6. “An Education.” Carey Mulligan’s performance as Jenny, a teenager seduced by a cultured but manipulative older man (Peter Sarsgaard), is genius in its balance. She is a teen blessed with intelligence but lacking maturity, and in “An Education,” viewers can see her true age, the age she wants to be and wages of the war between them. Nick Hornby’s script, based on Lynn Barber’s memoir, is filled with insight and sharp exchanges, and the supporting performance by Alfred Molina as Jenny’s disturbingly pragmatic father is as outrageous as it is subtly funny.
7. “Moon.” Director Duncan Jones’ existential science-fiction debut delivers an icy love letter to the sci-fi films his father, David Bowie, brought home for him to see, especially “Silent Running” and “2001: A Space Odyssey,” and carries the distinct echo of one of his dad’s own creations, Major Tom. Sam Rockwell plays Sam Bell, a lonely worker at a lunar station who learns the harrowing truth about his mission and his own reality. To say that Rockwell gives one of his best performances in “Moon” is to simply lose count.

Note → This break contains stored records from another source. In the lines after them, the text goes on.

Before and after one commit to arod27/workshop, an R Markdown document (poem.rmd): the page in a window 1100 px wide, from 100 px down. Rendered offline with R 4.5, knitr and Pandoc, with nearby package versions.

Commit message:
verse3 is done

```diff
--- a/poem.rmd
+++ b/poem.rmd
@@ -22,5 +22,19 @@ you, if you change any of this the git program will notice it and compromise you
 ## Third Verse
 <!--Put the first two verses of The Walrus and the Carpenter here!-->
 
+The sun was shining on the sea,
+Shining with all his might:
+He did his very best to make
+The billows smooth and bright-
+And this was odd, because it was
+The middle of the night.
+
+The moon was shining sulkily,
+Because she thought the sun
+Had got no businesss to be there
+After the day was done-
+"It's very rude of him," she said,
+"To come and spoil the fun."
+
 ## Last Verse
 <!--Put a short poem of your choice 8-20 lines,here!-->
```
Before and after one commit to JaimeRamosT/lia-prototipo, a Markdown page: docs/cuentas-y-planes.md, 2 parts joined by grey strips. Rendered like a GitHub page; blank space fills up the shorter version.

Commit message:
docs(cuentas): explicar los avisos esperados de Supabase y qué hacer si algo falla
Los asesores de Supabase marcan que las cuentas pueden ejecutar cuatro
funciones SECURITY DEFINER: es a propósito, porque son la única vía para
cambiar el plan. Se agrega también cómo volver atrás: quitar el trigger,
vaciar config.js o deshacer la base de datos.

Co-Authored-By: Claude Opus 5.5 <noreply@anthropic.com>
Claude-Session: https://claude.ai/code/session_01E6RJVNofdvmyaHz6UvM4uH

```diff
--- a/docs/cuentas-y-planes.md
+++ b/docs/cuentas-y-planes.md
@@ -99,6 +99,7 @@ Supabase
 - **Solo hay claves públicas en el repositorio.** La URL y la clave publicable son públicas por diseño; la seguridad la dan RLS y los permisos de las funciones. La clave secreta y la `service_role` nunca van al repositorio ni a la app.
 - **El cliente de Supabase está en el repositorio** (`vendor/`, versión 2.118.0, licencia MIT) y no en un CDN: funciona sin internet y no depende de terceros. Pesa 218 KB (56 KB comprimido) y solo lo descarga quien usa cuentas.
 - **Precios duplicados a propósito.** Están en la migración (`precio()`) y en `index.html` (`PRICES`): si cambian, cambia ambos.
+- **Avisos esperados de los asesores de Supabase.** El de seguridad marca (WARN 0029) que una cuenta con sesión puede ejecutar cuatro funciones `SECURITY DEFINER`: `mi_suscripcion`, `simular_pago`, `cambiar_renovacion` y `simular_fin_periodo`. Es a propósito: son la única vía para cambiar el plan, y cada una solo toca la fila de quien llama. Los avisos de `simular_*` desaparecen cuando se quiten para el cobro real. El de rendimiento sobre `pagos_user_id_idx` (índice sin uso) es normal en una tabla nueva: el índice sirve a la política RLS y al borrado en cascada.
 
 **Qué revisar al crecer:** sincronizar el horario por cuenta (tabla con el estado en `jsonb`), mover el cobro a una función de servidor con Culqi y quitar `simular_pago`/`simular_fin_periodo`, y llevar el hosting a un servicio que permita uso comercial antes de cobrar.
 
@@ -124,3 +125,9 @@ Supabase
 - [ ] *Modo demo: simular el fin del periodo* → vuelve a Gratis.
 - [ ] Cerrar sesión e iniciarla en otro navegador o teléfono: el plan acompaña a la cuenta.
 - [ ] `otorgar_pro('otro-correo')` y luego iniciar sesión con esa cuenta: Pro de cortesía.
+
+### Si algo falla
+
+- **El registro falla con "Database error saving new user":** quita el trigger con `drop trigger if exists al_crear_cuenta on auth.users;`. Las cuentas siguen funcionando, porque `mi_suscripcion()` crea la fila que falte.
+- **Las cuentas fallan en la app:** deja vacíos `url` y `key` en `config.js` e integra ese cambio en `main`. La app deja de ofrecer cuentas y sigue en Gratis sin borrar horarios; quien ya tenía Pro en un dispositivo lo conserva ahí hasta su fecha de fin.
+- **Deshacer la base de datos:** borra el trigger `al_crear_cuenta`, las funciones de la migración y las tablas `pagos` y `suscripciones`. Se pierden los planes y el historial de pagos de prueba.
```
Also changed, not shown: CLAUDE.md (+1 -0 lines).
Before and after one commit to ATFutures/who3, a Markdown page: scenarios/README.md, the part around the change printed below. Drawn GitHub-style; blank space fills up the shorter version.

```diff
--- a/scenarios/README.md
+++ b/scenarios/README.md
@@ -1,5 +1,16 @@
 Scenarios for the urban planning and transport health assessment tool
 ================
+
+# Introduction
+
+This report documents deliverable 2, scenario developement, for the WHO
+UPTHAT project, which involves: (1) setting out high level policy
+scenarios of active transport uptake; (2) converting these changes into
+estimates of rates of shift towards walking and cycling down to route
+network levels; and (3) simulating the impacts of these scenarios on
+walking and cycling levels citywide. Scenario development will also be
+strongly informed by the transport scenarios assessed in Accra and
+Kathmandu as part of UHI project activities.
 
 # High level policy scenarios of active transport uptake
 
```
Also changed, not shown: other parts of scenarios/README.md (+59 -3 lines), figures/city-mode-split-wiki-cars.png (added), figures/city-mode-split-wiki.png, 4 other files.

8. “Where the Wild Things Are.” With Maurice Sendak’s blessing, Spike Jonze and co-writer Dave Eggers took the author’s defining story about childhood alienation and imagination and plumbed the psychology behind Sendak’s wild rumpus. “Where the Wild Things Are” is not a children’s film – it is a film about the heartbreak of being a kid and the uncontrolled emotions that have yet to be tamped down by the onset of adulthood. It is not the film that many people (movie executives, parents looking for a safe time-waster) wanted it to be. For that reason, it has all the fuzzy earmarks of a troubled classic, a divisive movie in its own time but widely beloved by future generations.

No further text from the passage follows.